* **Work to be completed**: Your task is to filter the entries and copy every line containing the string "height".

━━━━━ Input data ━━━━━

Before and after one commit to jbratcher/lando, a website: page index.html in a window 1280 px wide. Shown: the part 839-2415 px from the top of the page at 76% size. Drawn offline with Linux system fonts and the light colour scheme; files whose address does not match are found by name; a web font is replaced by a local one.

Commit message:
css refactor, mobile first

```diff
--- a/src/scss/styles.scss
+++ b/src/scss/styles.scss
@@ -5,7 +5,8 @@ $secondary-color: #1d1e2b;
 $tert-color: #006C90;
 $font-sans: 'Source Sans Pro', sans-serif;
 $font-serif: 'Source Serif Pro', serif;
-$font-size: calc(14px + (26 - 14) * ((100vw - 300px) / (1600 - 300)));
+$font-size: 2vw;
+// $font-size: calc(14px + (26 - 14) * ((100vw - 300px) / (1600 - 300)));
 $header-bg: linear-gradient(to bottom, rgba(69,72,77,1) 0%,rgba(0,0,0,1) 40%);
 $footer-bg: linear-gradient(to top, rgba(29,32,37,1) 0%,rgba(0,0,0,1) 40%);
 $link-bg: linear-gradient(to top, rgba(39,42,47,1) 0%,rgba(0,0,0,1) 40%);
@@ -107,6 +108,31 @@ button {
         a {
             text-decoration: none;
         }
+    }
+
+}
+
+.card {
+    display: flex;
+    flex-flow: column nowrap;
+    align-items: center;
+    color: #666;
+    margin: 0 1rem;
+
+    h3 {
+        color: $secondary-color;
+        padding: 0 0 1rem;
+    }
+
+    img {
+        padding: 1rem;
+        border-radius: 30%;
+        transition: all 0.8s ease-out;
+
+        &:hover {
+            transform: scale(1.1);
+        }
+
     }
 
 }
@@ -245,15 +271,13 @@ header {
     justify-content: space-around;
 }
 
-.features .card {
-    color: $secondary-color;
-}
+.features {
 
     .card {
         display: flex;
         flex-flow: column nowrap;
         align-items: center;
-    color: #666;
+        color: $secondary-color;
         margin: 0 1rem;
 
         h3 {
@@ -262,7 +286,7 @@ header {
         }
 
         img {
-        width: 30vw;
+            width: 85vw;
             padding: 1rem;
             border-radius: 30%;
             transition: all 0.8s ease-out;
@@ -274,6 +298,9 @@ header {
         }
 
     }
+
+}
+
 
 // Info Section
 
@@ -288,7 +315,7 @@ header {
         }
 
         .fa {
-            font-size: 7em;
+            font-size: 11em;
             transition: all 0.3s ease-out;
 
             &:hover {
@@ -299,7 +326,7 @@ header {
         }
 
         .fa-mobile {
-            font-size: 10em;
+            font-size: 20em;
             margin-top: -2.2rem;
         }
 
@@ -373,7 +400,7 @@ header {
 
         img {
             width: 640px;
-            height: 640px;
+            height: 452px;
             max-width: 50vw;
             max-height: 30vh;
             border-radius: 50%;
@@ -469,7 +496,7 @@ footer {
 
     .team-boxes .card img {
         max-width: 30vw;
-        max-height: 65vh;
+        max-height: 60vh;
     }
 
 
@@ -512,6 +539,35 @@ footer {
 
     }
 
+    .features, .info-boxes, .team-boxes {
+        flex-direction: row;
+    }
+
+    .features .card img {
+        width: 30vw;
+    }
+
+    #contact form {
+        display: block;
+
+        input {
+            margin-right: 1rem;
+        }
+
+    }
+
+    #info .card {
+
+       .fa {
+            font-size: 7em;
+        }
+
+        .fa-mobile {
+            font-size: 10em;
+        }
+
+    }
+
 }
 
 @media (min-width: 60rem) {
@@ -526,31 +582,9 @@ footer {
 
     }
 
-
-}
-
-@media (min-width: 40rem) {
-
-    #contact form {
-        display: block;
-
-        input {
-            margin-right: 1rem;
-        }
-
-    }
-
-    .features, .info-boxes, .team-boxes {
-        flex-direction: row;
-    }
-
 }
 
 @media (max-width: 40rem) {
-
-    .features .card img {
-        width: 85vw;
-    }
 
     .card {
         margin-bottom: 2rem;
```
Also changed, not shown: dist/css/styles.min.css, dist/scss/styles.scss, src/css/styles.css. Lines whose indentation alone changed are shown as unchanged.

━━━━━

* **Task response**:
-            height: 640px;
+            height: 452px;
             max-height: 30vh;
-        max-height: 65vh;
+        max-height: 60vh;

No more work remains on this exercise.